PROBLEM TO SOLVE: Only the text belongs in the copy: retype each record exactly as it appears.

Web page edit records:
>>>

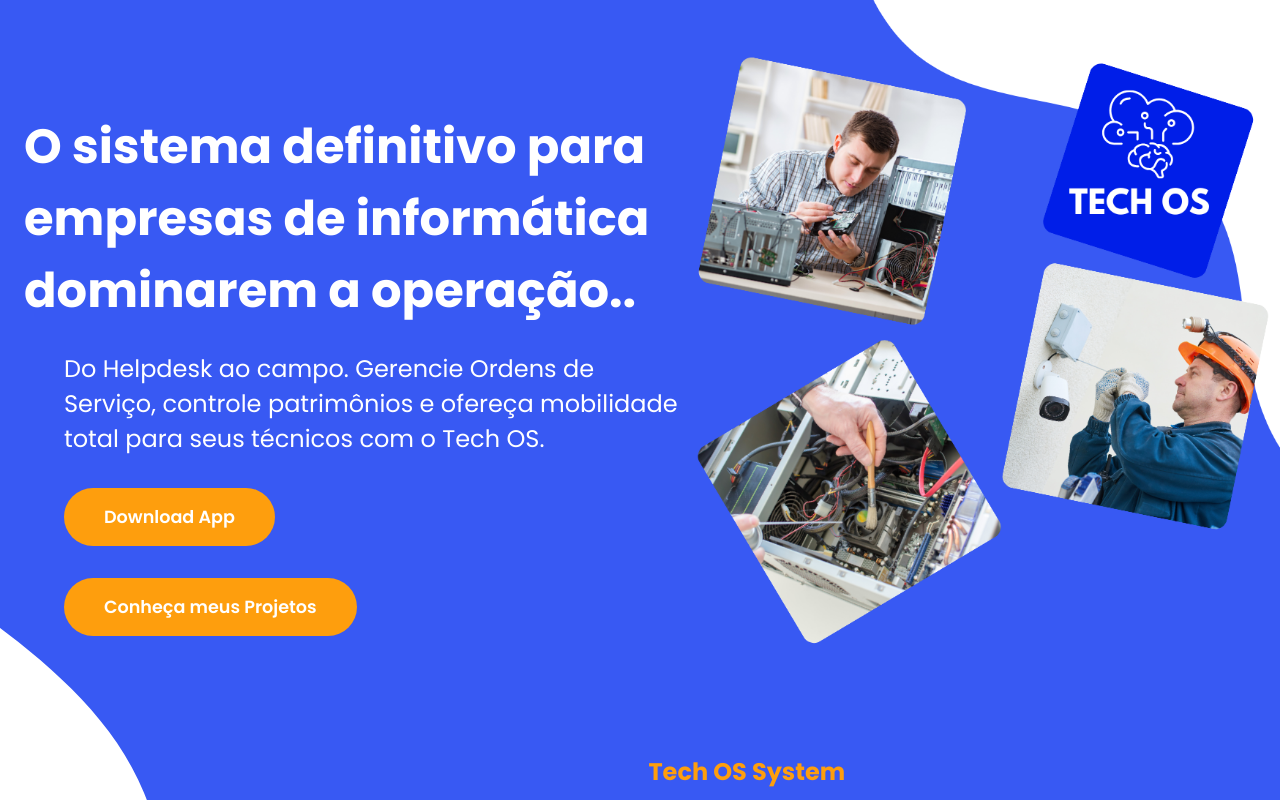
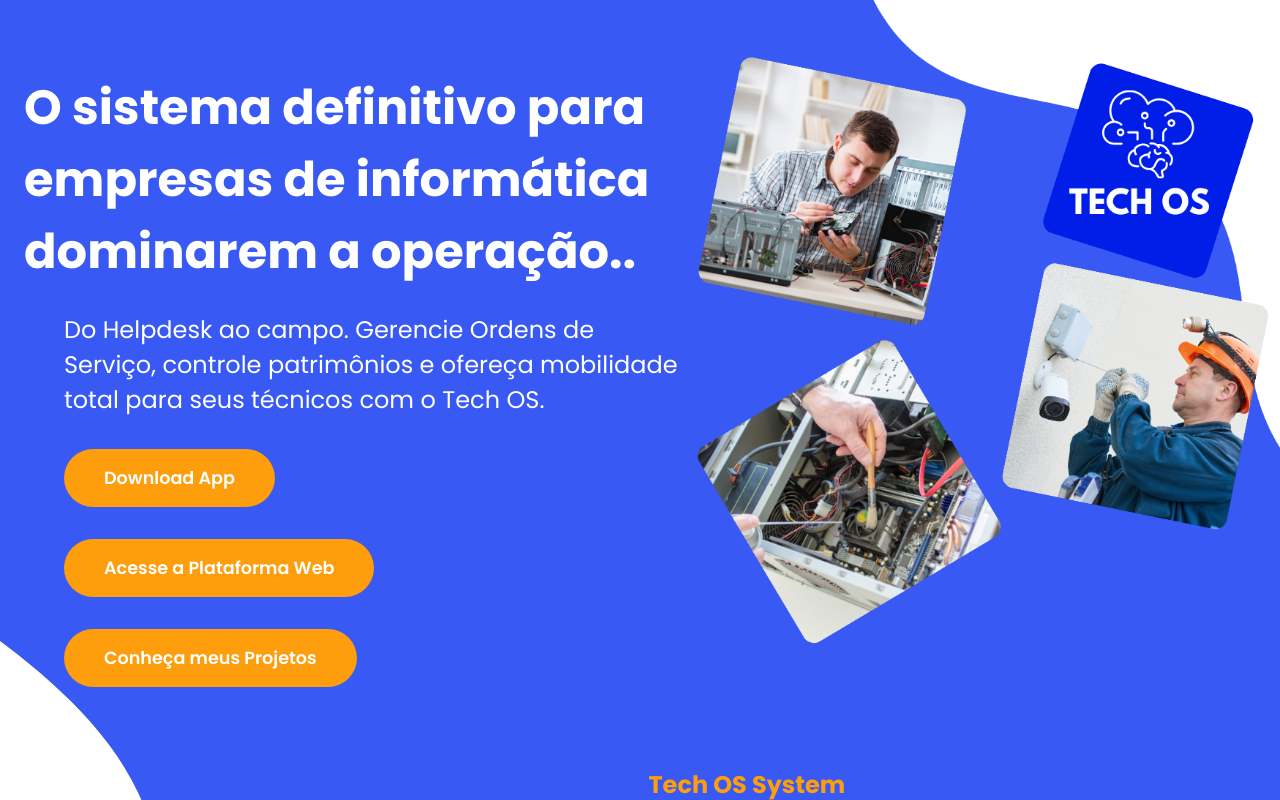
Before and after one commit to pablo-cruzbr/LandingPageTechOS, a React (Vite) app: page / in a window 1280 px wide. Shown: the top 800 px of the page. Built offline with nearby package versions, Linux system fonts and the light colour scheme.

Commit message:
feat: new button

```diff
--- a/src/components/Home.jsx
+++ b/src/components/Home.jsx
@@ -26,6 +26,13 @@ const Home = () => {
 
             <button
               className="secondary-button"
+              onClick={() => window.open("https://tech-os-saa-s-q7ea.vercel.app/", "_blank")}
+            >
+              Acesse a Plataforma Web
+            </button>
+
+            <button
+              className="secondary-button"
               onClick={() => window.open("https://frontend-portifolio-metadata-api.vercel.app/", "_blank")}
             >
               Conheça meus Projetos
```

<<<

RESULT FOR THIS TASK:
Before and after one commit to pablo-cruzbr/LandingPageTechOS, a React (Vite) app: page / in a window 1280 px wide. Shown: the top 800 px of the page. Built offline with nearby package versions, Linux system fonts and the light colour scheme.

Commit message:
feat: new button

```diff
--- a/src/components/Home.jsx
+++ b/src/components/Home.jsx
@@ -26,6 +26,13 @@ const Home = () => {
 
             <button
               className="secondary-button"
+              onClick={() => window.open("https://tech-os-saa-s-q7ea.vercel.app/", "_blank")}
+            >
+              Acesse a Plataforma Web
+            </button>
+
+            <button
+              className="secondary-button"
               onClick={() => window.open("https://frontend-portifolio-metadata-api.vercel.app/", "_blank")}
             >
               Conheça meus Projetos
```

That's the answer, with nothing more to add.